===== INPUT MATERIAL =====

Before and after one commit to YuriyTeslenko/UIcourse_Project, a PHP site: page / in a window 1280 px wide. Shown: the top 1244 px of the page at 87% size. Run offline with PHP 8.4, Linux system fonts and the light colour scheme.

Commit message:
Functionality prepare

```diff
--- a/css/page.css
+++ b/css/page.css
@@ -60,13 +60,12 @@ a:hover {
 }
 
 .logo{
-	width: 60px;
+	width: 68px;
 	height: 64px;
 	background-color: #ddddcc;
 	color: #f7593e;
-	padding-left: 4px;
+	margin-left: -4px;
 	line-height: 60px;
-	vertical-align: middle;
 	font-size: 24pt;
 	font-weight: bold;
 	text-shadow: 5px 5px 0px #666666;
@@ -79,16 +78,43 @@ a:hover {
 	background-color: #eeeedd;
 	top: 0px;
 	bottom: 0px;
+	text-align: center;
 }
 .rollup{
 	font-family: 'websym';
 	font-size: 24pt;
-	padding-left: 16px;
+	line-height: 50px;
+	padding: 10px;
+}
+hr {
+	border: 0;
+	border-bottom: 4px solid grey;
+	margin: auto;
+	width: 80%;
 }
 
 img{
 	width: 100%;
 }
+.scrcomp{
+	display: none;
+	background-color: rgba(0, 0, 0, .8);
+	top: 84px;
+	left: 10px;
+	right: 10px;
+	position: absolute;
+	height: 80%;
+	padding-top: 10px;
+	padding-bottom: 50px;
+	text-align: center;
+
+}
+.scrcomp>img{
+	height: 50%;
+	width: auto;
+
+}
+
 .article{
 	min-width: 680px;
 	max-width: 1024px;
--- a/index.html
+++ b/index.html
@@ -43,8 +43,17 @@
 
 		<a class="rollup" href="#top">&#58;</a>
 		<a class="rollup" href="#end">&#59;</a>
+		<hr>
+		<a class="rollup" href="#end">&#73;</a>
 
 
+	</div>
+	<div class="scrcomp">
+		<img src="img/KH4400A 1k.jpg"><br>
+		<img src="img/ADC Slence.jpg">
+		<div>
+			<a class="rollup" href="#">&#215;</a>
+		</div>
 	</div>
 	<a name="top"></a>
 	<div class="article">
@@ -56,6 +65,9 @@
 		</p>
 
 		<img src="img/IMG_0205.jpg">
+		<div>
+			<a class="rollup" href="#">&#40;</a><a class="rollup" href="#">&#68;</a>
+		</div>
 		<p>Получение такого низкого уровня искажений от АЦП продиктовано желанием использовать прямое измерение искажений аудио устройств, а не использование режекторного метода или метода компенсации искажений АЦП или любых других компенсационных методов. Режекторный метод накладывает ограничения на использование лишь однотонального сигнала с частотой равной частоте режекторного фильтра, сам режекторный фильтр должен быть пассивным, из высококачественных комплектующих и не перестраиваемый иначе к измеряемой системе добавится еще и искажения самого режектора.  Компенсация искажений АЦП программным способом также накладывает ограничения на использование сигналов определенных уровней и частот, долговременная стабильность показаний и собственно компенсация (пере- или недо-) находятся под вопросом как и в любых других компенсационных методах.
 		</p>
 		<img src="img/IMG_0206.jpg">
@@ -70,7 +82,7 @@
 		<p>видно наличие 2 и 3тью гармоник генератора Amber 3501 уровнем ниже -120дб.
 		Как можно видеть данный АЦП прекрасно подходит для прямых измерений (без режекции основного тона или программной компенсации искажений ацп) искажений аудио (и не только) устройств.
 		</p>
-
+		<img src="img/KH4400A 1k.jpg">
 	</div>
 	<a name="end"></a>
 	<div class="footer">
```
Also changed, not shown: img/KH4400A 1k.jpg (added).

=====
===== INPUT MATERIAL =====

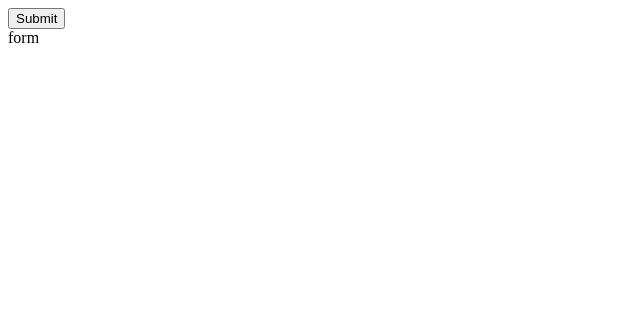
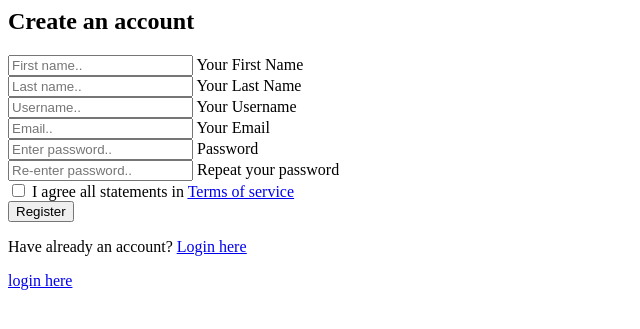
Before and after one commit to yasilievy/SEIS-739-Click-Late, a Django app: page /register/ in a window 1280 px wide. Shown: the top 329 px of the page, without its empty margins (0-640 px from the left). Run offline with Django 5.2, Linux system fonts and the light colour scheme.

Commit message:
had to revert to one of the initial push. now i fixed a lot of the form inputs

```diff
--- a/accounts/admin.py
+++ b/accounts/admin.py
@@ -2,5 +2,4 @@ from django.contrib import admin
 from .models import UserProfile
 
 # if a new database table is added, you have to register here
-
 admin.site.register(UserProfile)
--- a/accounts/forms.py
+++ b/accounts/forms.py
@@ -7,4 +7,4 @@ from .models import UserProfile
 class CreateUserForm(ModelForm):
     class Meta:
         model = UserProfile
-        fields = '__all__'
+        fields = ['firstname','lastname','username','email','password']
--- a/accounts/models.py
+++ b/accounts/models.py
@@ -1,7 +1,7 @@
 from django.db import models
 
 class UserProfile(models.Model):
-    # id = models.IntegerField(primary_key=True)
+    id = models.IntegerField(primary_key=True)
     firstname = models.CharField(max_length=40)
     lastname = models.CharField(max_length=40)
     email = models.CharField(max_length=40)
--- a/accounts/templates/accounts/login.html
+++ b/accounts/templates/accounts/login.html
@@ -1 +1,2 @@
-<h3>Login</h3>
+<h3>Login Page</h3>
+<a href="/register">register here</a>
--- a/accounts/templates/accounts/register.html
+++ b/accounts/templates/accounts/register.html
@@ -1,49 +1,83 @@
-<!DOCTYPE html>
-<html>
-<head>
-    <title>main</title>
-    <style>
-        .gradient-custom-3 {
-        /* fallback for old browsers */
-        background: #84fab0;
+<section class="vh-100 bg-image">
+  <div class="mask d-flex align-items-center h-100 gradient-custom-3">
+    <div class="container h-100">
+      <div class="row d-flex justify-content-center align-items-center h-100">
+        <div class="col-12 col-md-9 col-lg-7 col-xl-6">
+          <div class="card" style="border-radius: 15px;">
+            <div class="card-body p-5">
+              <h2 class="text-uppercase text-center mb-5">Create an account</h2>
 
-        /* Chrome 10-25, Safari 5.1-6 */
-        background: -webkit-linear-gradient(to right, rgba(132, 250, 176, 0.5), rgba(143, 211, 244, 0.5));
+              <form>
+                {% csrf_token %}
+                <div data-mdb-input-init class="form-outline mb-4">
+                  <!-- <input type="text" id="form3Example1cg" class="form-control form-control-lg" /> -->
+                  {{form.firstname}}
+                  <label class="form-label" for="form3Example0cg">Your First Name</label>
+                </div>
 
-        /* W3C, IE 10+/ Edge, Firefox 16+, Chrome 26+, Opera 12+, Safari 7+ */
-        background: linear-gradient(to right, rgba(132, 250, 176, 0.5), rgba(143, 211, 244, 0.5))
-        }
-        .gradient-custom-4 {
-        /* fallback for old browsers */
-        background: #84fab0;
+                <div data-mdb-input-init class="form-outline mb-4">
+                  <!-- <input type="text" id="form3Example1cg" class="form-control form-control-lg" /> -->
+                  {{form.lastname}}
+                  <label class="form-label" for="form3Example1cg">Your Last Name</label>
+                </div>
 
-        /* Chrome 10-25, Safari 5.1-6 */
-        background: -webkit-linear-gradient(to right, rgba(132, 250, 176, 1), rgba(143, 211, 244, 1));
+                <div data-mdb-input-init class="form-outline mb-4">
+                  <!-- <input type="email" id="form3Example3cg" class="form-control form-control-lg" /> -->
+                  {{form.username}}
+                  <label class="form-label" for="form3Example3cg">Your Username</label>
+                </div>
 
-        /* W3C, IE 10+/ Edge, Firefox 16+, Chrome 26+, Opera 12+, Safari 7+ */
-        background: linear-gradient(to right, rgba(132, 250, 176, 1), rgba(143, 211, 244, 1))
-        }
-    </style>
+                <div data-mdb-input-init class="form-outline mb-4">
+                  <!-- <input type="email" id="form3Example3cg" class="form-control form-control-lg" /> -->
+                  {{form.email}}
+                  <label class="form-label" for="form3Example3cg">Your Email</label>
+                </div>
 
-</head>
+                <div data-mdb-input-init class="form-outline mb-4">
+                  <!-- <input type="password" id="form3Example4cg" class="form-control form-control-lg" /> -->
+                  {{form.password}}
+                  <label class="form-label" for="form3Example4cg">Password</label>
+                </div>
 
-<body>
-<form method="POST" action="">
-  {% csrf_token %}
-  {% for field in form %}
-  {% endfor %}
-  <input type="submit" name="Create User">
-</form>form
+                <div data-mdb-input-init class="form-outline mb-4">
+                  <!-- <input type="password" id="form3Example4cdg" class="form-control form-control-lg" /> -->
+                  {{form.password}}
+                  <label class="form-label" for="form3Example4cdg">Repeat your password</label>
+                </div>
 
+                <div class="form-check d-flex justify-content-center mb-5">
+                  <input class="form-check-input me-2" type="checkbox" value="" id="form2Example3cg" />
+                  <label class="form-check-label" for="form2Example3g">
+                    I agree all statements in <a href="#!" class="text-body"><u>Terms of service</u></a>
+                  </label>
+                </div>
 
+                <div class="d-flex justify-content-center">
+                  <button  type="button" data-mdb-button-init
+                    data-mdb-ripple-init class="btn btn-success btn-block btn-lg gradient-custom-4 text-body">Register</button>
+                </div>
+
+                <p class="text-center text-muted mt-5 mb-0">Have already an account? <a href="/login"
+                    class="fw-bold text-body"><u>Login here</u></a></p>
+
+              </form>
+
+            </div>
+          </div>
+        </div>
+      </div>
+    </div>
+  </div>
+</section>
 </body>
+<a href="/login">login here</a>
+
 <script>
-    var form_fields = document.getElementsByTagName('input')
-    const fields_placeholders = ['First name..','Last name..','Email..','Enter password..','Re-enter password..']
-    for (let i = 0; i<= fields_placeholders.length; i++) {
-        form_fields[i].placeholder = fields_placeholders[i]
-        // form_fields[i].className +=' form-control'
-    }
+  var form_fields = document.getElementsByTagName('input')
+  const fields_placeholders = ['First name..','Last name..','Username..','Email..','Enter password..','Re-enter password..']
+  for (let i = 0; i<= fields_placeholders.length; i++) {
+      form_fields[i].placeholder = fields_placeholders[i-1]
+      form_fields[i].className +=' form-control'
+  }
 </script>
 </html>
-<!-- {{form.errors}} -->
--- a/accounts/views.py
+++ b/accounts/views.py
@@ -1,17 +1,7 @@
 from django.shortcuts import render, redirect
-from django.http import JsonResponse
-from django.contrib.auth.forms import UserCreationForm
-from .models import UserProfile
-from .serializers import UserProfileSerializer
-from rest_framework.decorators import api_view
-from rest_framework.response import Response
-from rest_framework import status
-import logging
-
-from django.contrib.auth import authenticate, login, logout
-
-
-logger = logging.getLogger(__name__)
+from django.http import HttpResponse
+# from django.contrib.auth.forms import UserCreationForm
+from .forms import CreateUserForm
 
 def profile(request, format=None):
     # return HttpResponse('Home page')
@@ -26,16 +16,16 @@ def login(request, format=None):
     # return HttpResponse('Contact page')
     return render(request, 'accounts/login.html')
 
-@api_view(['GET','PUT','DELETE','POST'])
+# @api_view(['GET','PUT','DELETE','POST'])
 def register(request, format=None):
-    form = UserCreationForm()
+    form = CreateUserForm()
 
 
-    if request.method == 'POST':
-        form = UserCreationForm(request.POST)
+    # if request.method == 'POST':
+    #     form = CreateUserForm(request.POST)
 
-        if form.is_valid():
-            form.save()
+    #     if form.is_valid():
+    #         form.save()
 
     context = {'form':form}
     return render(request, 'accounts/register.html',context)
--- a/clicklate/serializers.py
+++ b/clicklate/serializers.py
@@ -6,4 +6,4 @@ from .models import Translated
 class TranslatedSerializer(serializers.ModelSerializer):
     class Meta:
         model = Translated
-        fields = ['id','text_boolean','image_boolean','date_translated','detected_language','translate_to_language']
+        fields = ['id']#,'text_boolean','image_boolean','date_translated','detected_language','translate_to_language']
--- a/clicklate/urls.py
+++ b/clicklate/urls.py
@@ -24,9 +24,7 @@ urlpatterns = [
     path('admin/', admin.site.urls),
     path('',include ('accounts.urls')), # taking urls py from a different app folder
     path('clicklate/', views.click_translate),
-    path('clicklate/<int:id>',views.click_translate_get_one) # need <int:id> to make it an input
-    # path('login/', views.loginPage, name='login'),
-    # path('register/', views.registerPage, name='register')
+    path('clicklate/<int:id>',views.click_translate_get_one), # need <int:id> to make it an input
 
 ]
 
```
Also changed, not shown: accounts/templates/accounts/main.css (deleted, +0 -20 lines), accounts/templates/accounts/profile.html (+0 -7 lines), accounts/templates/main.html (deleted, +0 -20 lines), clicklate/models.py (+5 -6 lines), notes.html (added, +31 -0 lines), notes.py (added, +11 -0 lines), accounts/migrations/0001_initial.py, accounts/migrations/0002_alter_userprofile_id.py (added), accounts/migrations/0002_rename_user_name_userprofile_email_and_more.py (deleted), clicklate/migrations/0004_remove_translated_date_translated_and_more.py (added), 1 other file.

=====

* _GOAL OF THE EXERCISE_
Count the lines of the data above where the string "document" shows up; reply with the number only.

* _ANSWER BOX_
2